> [Directions for this task]:
Repeat the records. Leave nothing out.

> [Material for this exercise]:
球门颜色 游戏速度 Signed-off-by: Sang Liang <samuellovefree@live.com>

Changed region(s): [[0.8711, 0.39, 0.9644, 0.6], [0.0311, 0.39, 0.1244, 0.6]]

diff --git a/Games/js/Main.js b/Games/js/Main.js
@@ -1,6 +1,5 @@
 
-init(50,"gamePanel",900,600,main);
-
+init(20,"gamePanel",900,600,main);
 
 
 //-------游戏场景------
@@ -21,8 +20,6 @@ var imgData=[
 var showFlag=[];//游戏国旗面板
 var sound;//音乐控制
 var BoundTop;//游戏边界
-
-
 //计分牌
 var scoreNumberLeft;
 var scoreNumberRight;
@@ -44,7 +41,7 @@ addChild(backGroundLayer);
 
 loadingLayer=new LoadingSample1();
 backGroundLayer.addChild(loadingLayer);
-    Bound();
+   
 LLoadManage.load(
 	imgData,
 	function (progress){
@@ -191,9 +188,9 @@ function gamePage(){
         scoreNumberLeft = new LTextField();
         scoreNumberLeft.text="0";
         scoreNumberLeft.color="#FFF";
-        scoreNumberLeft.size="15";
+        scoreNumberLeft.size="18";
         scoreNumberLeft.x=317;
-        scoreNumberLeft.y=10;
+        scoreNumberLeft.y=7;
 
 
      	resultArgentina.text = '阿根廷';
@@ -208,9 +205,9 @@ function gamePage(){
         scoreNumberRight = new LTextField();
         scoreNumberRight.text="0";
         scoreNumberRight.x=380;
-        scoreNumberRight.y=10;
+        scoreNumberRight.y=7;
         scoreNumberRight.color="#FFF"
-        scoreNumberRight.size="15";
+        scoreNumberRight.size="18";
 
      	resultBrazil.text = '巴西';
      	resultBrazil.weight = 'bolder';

> [Output of the task]:
球门颜色 游戏速度 Signed-off-by: Sang Liang <samuellovefree@live.com>

Changed region(s): [[0.8711, 0.39, 0.9644, 0.6], [0.0311, 0.39, 0.1244, 0.6]]

diff --git a/Games/js/Main.js b/Games/js/Main.js
@@ -1,6 +1,5 @@
 
-init(50,"gamePanel",900,600,main);
-
+init(20,"gamePanel",900,600,main);
 
 
 //-------游戏场景------
@@ -21,8 +20,6 @@ var imgData=[
 var showFlag=[];//游戏国旗面板
 var sound;//音乐控制
 var BoundTop;//游戏边界
-
-
 //计分牌
 var scoreNumberLeft;
 var scoreNumberRight;
@@ -44,7 +41,7 @@ addChild(backGroundLayer);
 
 loadingLayer=new LoadingSample1();
 backGroundLayer.addChild(loadingLayer);
-    Bound();
+   
 LLoadManage.load(
 	imgData,
 	function (progress){
@@ -191,9 +188,9 @@ function gamePage(){
         scoreNumberLeft = new LTextField();
         scoreNumberLeft.text="0";
         scoreNumberLeft.color="#FFF";
-        scoreNumberLeft.size="15";
+        scoreNumberLeft.size="18";
         scoreNumberLeft.x=317;
-        scoreNumberLeft.y=10;
+        scoreNumberLeft.y=7;
 
 
      	resultArgentina.text = '阿根廷';
@@ -208,9 +205,9 @@ function gamePage(){
         scoreNumberRight = new LTextField();
         scoreNumberRight.text="0";
         scoreNumberRight.x=380;
-        scoreNumberRight.y=10;
+        scoreNumberRight.y=7;
         scoreNumberRight.color="#FFF"
-        scoreNumberRight.size="15";
+        scoreNumberRight.size="18";
 
      	resultBrazil.text = '巴西';
      	resultBrazil.weight = 'bolder';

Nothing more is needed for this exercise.